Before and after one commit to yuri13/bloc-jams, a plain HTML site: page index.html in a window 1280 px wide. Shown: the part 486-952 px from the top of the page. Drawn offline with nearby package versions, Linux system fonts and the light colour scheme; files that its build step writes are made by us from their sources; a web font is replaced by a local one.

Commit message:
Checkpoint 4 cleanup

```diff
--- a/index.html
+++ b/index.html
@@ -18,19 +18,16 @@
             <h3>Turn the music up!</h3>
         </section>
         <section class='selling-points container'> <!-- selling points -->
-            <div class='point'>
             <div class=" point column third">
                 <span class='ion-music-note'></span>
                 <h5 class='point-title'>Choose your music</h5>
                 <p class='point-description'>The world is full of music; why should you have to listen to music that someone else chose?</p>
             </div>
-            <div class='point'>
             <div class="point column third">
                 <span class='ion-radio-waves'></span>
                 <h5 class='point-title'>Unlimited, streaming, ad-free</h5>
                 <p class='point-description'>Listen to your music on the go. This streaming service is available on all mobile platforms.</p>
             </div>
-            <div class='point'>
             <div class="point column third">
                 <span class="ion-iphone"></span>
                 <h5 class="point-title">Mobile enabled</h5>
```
...
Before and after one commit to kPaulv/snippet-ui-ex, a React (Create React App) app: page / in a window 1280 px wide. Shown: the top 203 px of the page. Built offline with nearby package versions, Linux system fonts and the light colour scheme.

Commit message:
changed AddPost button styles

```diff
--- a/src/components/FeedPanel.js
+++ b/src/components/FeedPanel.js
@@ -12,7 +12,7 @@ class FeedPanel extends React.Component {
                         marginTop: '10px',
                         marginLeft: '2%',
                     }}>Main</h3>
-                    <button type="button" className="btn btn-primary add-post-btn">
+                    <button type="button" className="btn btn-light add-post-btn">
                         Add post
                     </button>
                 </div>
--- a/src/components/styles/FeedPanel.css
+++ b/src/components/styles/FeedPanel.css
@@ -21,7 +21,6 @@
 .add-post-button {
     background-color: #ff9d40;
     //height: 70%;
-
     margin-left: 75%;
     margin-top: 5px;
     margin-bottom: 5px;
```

◆ WHAT IS BEING ASKED
Every line of the entries that includes "styles" must be copied into the answer.

◆ OUTPUT OF THE EXERCISE
changed AddPost button styles
--- a/src/components/styles/FeedPanel.css
+++ b/src/components/styles/FeedPanel.css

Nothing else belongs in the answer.